“I’m a gun owner.” Oh brother. How many pro-gun control articles start with the author’s declaration that they own guns? Or, in many cases, a gun. It’s a sure sign that the writer supports firearms freedom like Gemma Massey supports Sharia law. “I was in a gun shop and shooting range last week,” toymaker turned Wall Street Journal columnist Rhett Power continues. “A man came in with his daughter who looked no more than 8 years old. She quickly spotted a pink handgun on display. She was convinced that it was a toy and told her father that she wanted to hold it. I asked the sales clerk if this was common, and he said that kids always think the pink guns are toys.” Uh-oh . . .
That was apparently the case on Feb. 1, when a 3-year-old boy in Greenville, S.C., was killed with a handgun kept in the house by his mother. Police said that Tmorej Smith and his 7-year-old sister had been playing with the handgun. It was pink. The investigators said that the kids thought it was a toy.
As a businessman who makes children’s toys, I am appalled by this aspect of the firearms industry. Toymakers are extremely regulated, and for good reason—no one wants kids to get hurt. In the case of toy guns, manufacturers since the late 1980s have been required by federal law to use distinctive “blaze orange” barrel plugs or markings to ensure that the toys are not mistaken for the real thing. I don’t make toy guns, but I certainly understand the rule: There were too many tragic stories involving young people killed by someone who mistook the child’s toy for a loaded weapon.
Is it me or does that “extremely regulated, and for good reason” bit sound a bit kinky? What business welcomes government regulation, save one that [rightly] views it as a barrier to entry to competition?
Anyway, you can guess the rest. Stop making pink guns! Stop making brightly colored guns! Do it for the children! But don’t get to thinking it’s about gun control . . .

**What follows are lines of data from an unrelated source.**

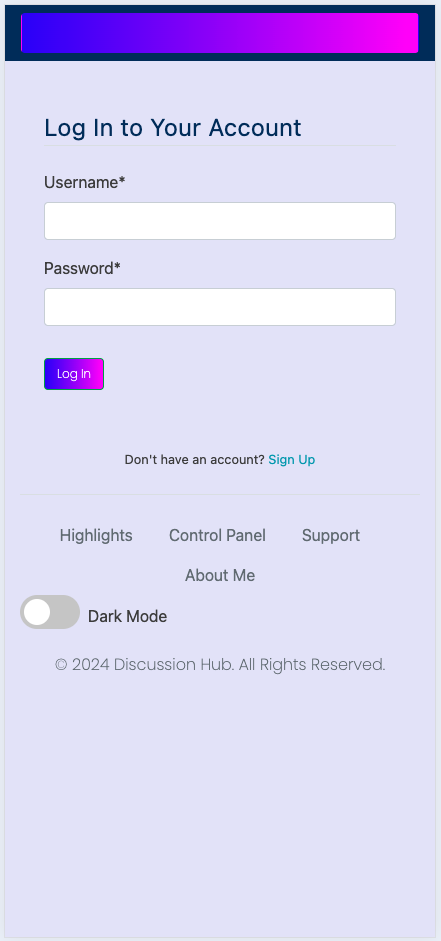
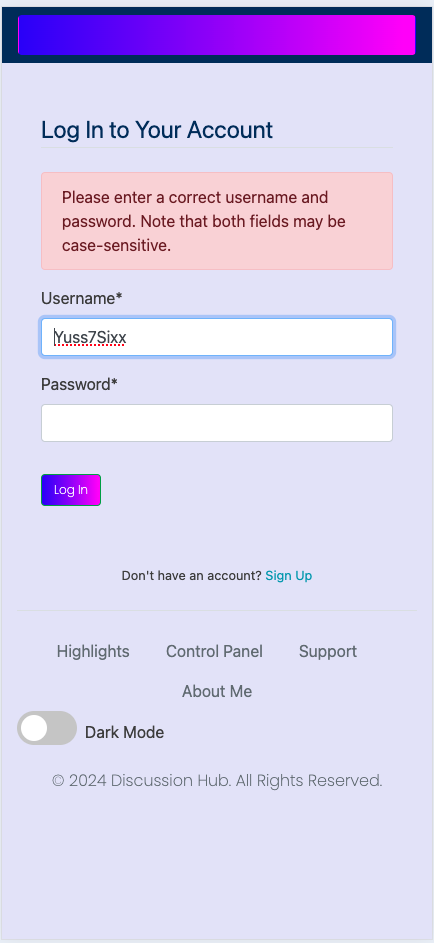
Add login and register pages section to the readme file

diff --git a/README.md b/README.md
@@ -493,6 +493,61 @@ Community guidelines ensure a positive experience for all users, with a strong e
 *About Us Mobile*<br>
 ![About Us Mobile](static/images/screenshots/pageaboutusmobile.png)
 
+### Log In Page
+
+The Login section of the application is designed to provide a user-friendly interface for accessing user accounts. It features:
+
+* Title: A visually appealing title in dark blue reads "Log In to Your Account," clearly indicating the purpose of this section.
+
+* Input Fields: Users are presented with two input fields:
+
+Username: A field for the user to enter their username, styled with a soft white background for easy readability.
+Password: A field for entering the password, also featuring a soft white design to maintain consistency.
+
+* Login Button: A prominent button labeled "Log In," styled in a blue-purple color, allowing users to submit their credentials and access their accounts seamlessly.
+
+* Sign-Up Prompt: Below the login form, there's a friendly reminder for users who do not have an account, prompting them to "Sign Up" if they need to create a new one.
+
+* Error Messaging: Should the user enter incorrect login information, an error message will be displayed to alert them, stating, "Please enter a correct username and password." It's important to note that both fields may be case-sensitive, which means users must enter their credentials precisely.
+
+This design aims to ensure users have an intuitive experience while logging in, promoting both functionality and ease of use.
+
+*Login Page Desktop*<br>
+![Login Page Desktop](static/images/screenshots/pagelogindesktop.png)
+
+*Login Page Mobile*<br>
+![Login Page Mobile](static/images/screenshots/pageloginmobile.png)
+
+### Register Page
+
+The Registration page is designed to facilitate the account creation process for users. It features:
+
+* Title: A striking dark blue title "Create Your Account" immediately captures the user's attention and clearly indicates the purpose of the page.
+
+* Input Fields: Users are provided with six input fields, all styled with a soft white background for a pleasant aesthetic:
+
+* Username: This field includes a requirements statement to ensure users understand the necessary criteria for creating a valid username.
+* First Name: A field for users to input their first name.
+* Last Name: A field for users to input their last name.
+* Email: A field to enter a valid email address, highlighting the importance of accuracy for communication purposes.
+* Password: This field includes specific rules that must be followed, ensuring the password meets required criteria.
+* Password Confirmation: A field to re-enter the password for verification.
+* Error Messaging: If users enter incorrect information in the password fields or if they attempt to register a username that is already taken, a warning message will appear below the respective input field. This feedback helps users correct their entries promptly.
+
+* User Guidance: Users are encouraged to enter accurate information in all fields to facilitate effective communication from our team regarding updates or any issues that may arise.
+
+* Register Now Button: At the end of the form, there is a prominent "Register Now" button styled in an attractive blue and purple color, allowing users to submit their registration details easily.
+
+* Login Prompt: Additionally, at the bottom of the registration page, a message is displayed stating, "Already have an account? Log in," providing users with an easy way to navigate to the login page if they have previously registered.
+
+This design aims to provide a straightforward and effective registration process, ensuring users can create their accounts with minimal friction while being informed at each step.
+
+*Register Page Desktop*<br>
+![Register Page Desktop](static/images/screenshots/pageregisterdesktop.png)
+
+*Register Page Mobile*<br>
+![Register Page Mobile](static/images/screenshots/pageregistermobile.png)
+
 ### Create A New Post
 
 In the Create a New Post section, users can easily compose and publish new posts. This simple and intuitive interface includes fields for the post title, content, and a choice of category. Once the post is ready, users can click the Publish button to share it with the community.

Let me get this straight: Children are not allowed to have toy guns that look like the real thing, but adults are allowed to have the real thing that looks like a toy? That has got to change. This isn’t about “gun control,” it’s about something closer to simple decency.
No it’s about personal responsibility. It’s my job to teach my children gun safety, so they can tell the difference between a toy gun and a real firearm; no matter what the gun’s color.
It’s also about freedom. Not to coin a phrase, but those who would give up essential liberty to purchase a little temporary safety deserve neither liberty nor safety.
Liberty? The freedom to buy pink guns? Yes. In the same sense that I don’t want the government regulating where a supermarket places the Cocoa Puffs or what size soft drink a store can sell or what my child should and shouldn’t eat, I don’t want the state regulating gun colors.
First it’s gun colors, then it’s safety features, then it’s safe storage laws, then it’s age limits, then it’s ammo types, then it’s types of targets, etc. It’s not for nothing they’re called Safety Nazis.
Notice I used the word “stop” instead of “ban” above. Mr. Power didn’t have the cojones to come out and say the government should intervene and ban brightly colored guns. But you don’t have to be a gun control advocate to read between the lines.
The website PackingPretty.com recently reported that “pink guns are flying off the shelves at gun stores.” As a business owner, I get it. Pink guns sell, and this is why the manufacturers keep producing them. It makes business sense. But what about responsibility as corporate citizens?
The corporation as a buffer between stupid people and a tyrannical government. Yeah. No. But I do fancy one of those Hello Kitty ARs—for reasons I can’t explain. And shouldn’t have to. To anyone. Ever.